**** Data records

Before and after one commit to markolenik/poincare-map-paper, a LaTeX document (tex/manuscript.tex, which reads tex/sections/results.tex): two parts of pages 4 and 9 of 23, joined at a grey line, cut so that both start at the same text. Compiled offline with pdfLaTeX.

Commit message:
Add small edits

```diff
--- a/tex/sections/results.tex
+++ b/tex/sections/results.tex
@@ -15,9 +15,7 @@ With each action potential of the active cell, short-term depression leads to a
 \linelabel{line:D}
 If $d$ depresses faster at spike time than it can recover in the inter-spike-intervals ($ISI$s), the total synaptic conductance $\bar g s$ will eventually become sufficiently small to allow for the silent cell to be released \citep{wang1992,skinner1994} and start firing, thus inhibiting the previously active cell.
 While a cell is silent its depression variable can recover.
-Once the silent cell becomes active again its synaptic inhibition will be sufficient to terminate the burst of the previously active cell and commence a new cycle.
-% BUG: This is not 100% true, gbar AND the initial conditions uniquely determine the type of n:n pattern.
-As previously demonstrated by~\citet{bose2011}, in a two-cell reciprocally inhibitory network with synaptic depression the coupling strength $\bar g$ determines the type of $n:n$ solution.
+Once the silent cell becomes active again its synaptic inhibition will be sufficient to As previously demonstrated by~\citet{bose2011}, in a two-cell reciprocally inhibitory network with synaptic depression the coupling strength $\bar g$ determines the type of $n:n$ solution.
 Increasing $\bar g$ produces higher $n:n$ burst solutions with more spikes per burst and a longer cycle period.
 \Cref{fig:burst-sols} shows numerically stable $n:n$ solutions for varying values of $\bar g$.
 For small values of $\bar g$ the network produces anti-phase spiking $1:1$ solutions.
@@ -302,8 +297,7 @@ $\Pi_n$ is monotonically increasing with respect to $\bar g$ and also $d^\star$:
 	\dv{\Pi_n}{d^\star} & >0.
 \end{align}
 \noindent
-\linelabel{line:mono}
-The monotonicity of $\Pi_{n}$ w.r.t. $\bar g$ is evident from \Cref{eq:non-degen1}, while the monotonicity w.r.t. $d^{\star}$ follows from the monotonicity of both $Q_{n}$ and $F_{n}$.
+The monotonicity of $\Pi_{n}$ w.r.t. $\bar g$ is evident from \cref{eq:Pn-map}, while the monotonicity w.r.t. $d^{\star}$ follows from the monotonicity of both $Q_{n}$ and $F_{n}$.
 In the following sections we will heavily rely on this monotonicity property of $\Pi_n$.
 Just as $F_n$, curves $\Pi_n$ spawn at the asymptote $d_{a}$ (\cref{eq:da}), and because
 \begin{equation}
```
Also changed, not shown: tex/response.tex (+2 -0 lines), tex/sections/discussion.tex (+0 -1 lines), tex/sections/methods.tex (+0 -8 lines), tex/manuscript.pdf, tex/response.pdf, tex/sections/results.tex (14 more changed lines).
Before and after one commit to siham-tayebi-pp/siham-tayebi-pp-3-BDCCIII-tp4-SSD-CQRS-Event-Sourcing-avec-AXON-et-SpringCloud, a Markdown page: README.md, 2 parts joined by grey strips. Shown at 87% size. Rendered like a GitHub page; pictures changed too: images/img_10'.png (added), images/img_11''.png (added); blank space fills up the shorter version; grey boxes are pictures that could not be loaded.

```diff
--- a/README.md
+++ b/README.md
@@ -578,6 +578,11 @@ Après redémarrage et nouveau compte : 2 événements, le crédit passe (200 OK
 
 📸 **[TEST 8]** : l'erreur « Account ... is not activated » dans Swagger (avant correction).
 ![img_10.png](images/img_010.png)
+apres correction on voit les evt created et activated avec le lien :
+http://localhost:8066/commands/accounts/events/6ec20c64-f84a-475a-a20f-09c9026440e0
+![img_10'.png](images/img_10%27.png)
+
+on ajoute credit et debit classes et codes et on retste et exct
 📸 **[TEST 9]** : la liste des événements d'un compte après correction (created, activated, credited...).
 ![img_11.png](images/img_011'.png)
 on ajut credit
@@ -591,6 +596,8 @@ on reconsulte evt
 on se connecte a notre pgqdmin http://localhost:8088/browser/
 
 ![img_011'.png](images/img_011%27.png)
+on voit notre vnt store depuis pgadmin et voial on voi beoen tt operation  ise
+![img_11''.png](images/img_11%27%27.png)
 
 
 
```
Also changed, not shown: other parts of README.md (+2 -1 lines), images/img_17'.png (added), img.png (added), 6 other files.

********

§ **Action item**: Recreate the listing exactly, so that each entry reads as before.

§ **Solution to this problem**:
Before and after one commit to markolenik/poincare-map-paper, a LaTeX document (tex/manuscript.tex, which reads tex/sections/results.tex): two parts of pages 4 and 9 of 23, joined at a grey line, cut so that both start at the same text. Compiled offline with pdfLaTeX.

Commit message:
Add small edits

```diff
--- a/tex/sections/results.tex
+++ b/tex/sections/results.tex
@@ -15,9 +15,7 @@ With each action potential of the active cell, short-term depression leads to a
 \linelabel{line:D}
 If $d$ depresses faster at spike time than it can recover in the inter-spike-intervals ($ISI$s), the total synaptic conductance $\bar g s$ will eventually become sufficiently small to allow for the silent cell to be released \citep{wang1992,skinner1994} and start firing, thus inhibiting the previously active cell.
 While a cell is silent its depression variable can recover.
-Once the silent cell becomes active again its synaptic inhibition will be sufficient to terminate the burst of the previously active cell and commence a new cycle.
-% BUG: This is not 100% true, gbar AND the initial conditions uniquely determine the type of n:n pattern.
-As previously demonstrated by~\citet{bose2011}, in a two-cell reciprocally inhibitory network with synaptic depression the coupling strength $\bar g$ determines the type of $n:n$ solution.
+Once the silent cell becomes active again its synaptic inhibition will be sufficient to As previously demonstrated by~\citet{bose2011}, in a two-cell reciprocally inhibitory network with synaptic depression the coupling strength $\bar g$ determines the type of $n:n$ solution.
 Increasing $\bar g$ produces higher $n:n$ burst solutions with more spikes per burst and a longer cycle period.
 \Cref{fig:burst-sols} shows numerically stable $n:n$ solutions for varying values of $\bar g$.
 For small values of $\bar g$ the network produces anti-phase spiking $1:1$ solutions.
@@ -302,8 +297,7 @@ $\Pi_n$ is monotonically increasing with respect to $\bar g$ and also $d^\star$:
 	\dv{\Pi_n}{d^\star} & >0.
 \end{align}
 \noindent
-\linelabel{line:mono}
-The monotonicity of $\Pi_{n}$ w.r.t. $\bar g$ is evident from \Cref{eq:non-degen1}, while the monotonicity w.r.t. $d^{\star}$ follows from the monotonicity of both $Q_{n}$ and $F_{n}$.
+The monotonicity of $\Pi_{n}$ w.r.t. $\bar g$ is evident from \cref{eq:Pn-map}, while the monotonicity w.r.t. $d^{\star}$ follows from the monotonicity of both $Q_{n}$ and $F_{n}$.
 In the following sections we will heavily rely on this monotonicity property of $\Pi_n$.
 Just as $F_n$, curves $\Pi_n$ spawn at the asymptote $d_{a}$ (\cref{eq:da}), and because
 \begin{equation}
```
Also changed, not shown: tex/response.tex (+2 -0 lines), tex/sections/discussion.tex (+0 -1 lines), tex/sections/methods.tex (+0 -8 lines), tex/manuscript.pdf, tex/response.pdf, tex/sections/results.tex (14 more changed lines).
Before and after one commit to siham-tayebi-pp/siham-tayebi-pp-3-BDCCIII-tp4-SSD-CQRS-Event-Sourcing-avec-AXON-et-SpringCloud, a Markdown page: README.md, 2 parts joined by grey strips. Shown at 87% size. Rendered like a GitHub page; pictures changed too: images/img_10'.png (added), images/img_11''.png (added); blank space fills up the shorter version; grey boxes are pictures that could not be loaded.

```diff
--- a/README.md
+++ b/README.md
@@ -578,6 +578,11 @@ Après redémarrage et nouveau compte : 2 événements, le crédit passe (200 OK
 
 📸 **[TEST 8]** : l'erreur « Account ... is not activated » dans Swagger (avant correction).
 ![img_10.png](images/img_010.png)
+apres correction on voit les evt created et activated avec le lien :
+http://localhost:8066/commands/accounts/events/6ec20c64-f84a-475a-a20f-09c9026440e0
+![img_10'.png](images/img_10%27.png)
+
+on ajoute credit et debit classes et codes et on retste et exct
 📸 **[TEST 9]** : la liste des événements d'un compte après correction (created, activated, credited...).
 ![img_11.png](images/img_011'.png)
 on ajut credit
@@ -591,6 +596,8 @@ on reconsulte evt
 on se connecte a notre pgqdmin http://localhost:8088/browser/
 
 ![img_011'.png](images/img_011%27.png)
+on voit notre vnt store depuis pgadmin et voial on voi beoen tt operation  ise
+![img_11''.png](images/img_11%27%27.png)
 
 
 
```
Also changed, not shown: other parts of README.md (+2 -1 lines), images/img_17'.png (added), img.png (added), 6 other files.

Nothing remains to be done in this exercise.